It was a third day of protests in Shirley, as organizers moved to coalesce their outrage over the death of George Floyd into a unified message for change and said they met with police officials about how the protests are handled.

Wednesday’s gathering drew about 150 people, according to police. The group again marched up and down William Floyd Parkway near Montauk Highway and at one point Montauk Highway. 

Today’s protest was cut short by a heavy downpour at around 9:30 p.m. 

No one was arrested or injured, police said.

DeQuan Wilson, 21, of Mastic Beach, said earlier in the day that he was encouraged by a meeting he and several others had with police officials.

“It was a really good conversation. They said they would help as much as possible,” but that it was important to not block streets. 

A Suffolk police spokesman would not confirm the meeting took place, aside from saying that officials meet with community members all the time, However, he said, the department does not reveal the content of those conversations. 

Later in the day protesters could be seen at the corners of the intersection, while others sat in the middle.

Video captured by News 12 Long Island’s Christine Insinga showed protesters observing a moment of silence in Montauk Highway’s center median for nearly 9 minutes — representing the amount of time former officer Derek Chavin had his knee on George Floyd’s neck.

Wilson said he would like to see people running for office in November and elected officials join the protest to show their support, as well as religious leaders to share their voices through prayer.

Ashley Bond, of Manorville, returned for a second time to protest because, she said, “I’m sick and tired of innocent people getting killed.”

As the rain came down, Wilson said he and the others would return tomorrow, but that a larger-scale march was planned for Friday.

Wednesday, some people helping to organize the group wore yellow neon vests, as others handed out bottles of water. When the rain came, they urged protesters to go home.

“Tomorrow’s another day,” one man said.

Nakia Sparkmon, 27, of Mastic, said she received positive feedback for starting the protests, but they urged a more coordinated effort. Some volunteered to help.

“Friday’s protest will be way more organized and is meant for SCPD to HEAR US,” Sparkmon said in a message. “When we speak to them they ignore us, so we’ll have megaphones and every hour will be something different …. We will be speaking to them or rather AT THEM. The goal Friday is to be more and more peaceful and organized with an actual MESSAGE delivered.”

Wilson added that “people need to understand the oppression will no longer be accepted.

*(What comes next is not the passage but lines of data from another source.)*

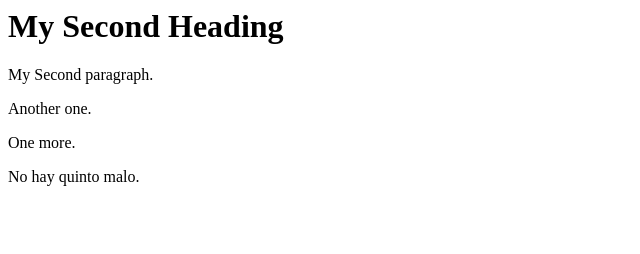
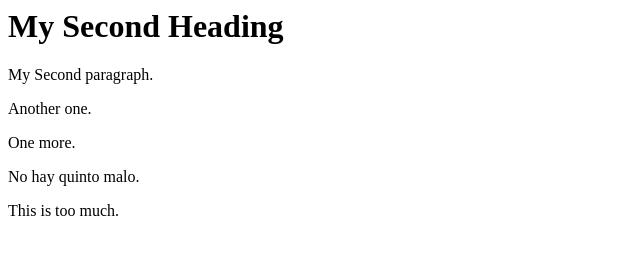
Before and after one commit to martinocoz14/HelloWorld, a plain HTML site: page index.html in a window 1280 px wide. Shown: the whole page, without its empty margins (0-640 px from the left). Drawn offline with Linux system fonts and the light colour scheme.

Commit message:
too many

```diff
--- a/index.html
+++ b/index.html
@@ -5,5 +5,6 @@
 		<p>Another one.</p>
 		<p>One more.</p>
 		<p>No hay quinto malo.</p>
+		<p>This is too much.</p>
 	</body>
 </html>
```
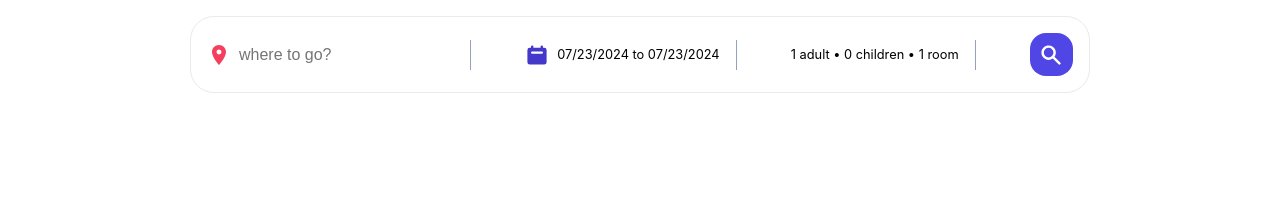
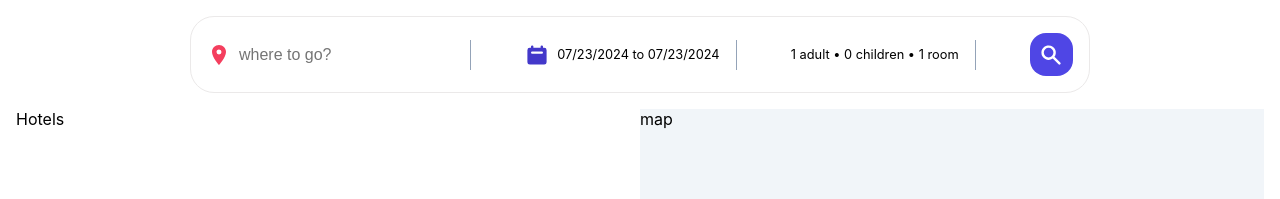
Before and after one commit to mobin-atrzade/Booking-hotel-app, a React (Vite) app: page /hotels in a window 1280 px wide. Shown: the top 199 px of the page. Built offline with nearby package versions, Linux system fonts and the light colour scheme.

Commit message:
added nested route on hotels

```diff
--- a/src/App.jsx
+++ b/src/App.jsx
@@ -3,6 +3,7 @@
 import Header from "./components/Header/Header";
 import LocationList from "./components/LocationList/LocationList";
 import { Route, Routes } from "react-router-dom";
+import AppLayout from "./components/AppLayout/AppLayout";
 
 function App() {
   return (
@@ -11,6 +12,10 @@
       <Header />
       <Routes>
         <Route path="/" element={<LocationList />} />
+        <Route path="/hotels" element={<AppLayout />}>
+          <Route index element={<div>Hotels</div>} />
+          <Route path=":id" element={<div>single hotels</div>} />
+        </Route>
       </Routes>
     </div>
   )
--- /dev/null
+++ b/src/components/AppLayout/AppLayout.jsx
@@ -0,0 +1,15 @@
+import React from "react";
+import { Outlet } from "react-router-dom";
+
+function AppLayout() {
+    return (
+        <div className="appLayout">
+            <div className="sidebar">
+                <Outlet />
+            </div>
+            <div className="mapContainer">map</div>
+        </div>
+    )
+}
+
+export default AppLayout;
```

There is room for change… and with the pandemic, there’s time for change. Now we just need to be change.”